╭─ DATA

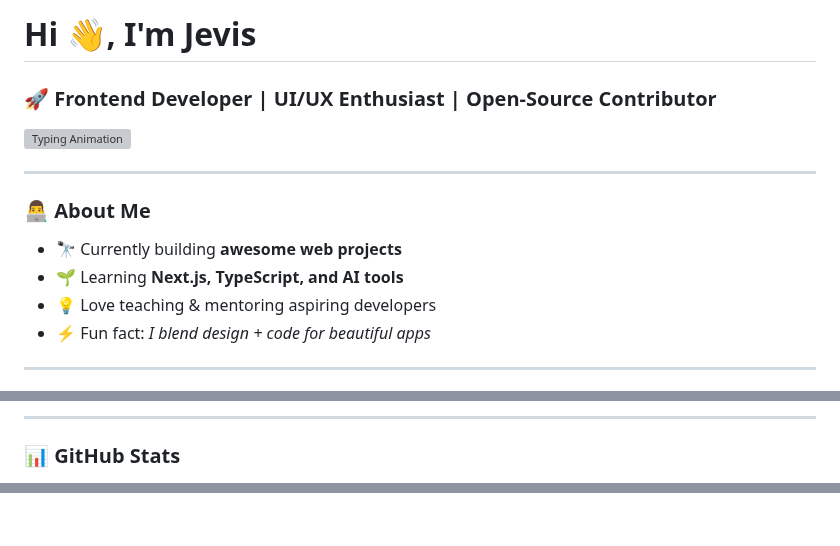
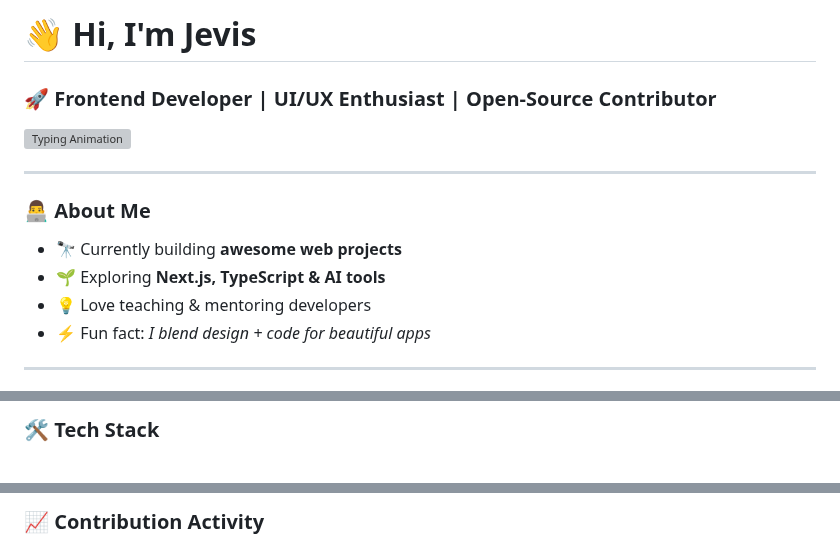
Before and after one commit to jevisexcell024/jevisexcell024, a Markdown page: README.md, 3 parts joined by grey strips. GitHub-like rendering; blank space fills up the shorter version; grey boxes are pictures that could not be loaded.

```diff
--- a/README.md
+++ b/README.md
@@ -1,3 +1,3 @@
-# Hi 👋, I'm Jevis
+# 👋 Hi, I'm Jevis
 ### 🚀 Frontend Developer | UI/UX Enthusiast | Open-Source Contributor
 
@@ -7,8 +7,8 @@
 
 ### 👨‍💻 About Me
 - 🔭 Currently building **awesome web projects**
-- 🌱 Learning **Next.js, TypeScript, and AI tools**
-- 💡 Love teaching & mentoring aspiring developers
+- 🌱 Exploring **Next.js, TypeScript & AI tools**
+- 💡 Love teaching & mentoring developers
 - ⚡ Fun fact: *I blend design + code for beautiful apps*
 
 ---
@@ -18,6 +17,3 @@
 
----
-
-### 📊 GitHub Stats
-
+### 🛠 Tech Stack
 <p align="left">
@@ -60,2 +52,3 @@
 
+### 📈 Contribution Activity
 <p align="left">
```
Also changed, not shown: other parts of README.md (+26 -41 lines).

╰─

§ TRY IT: Check each line of the data for "developers". Copy the lines where it turns up.

§ WRITTEN SOLUTION:
-- 💡 Love teaching & mentoring aspiring developers
+- 💡 Love teaching & mentoring developers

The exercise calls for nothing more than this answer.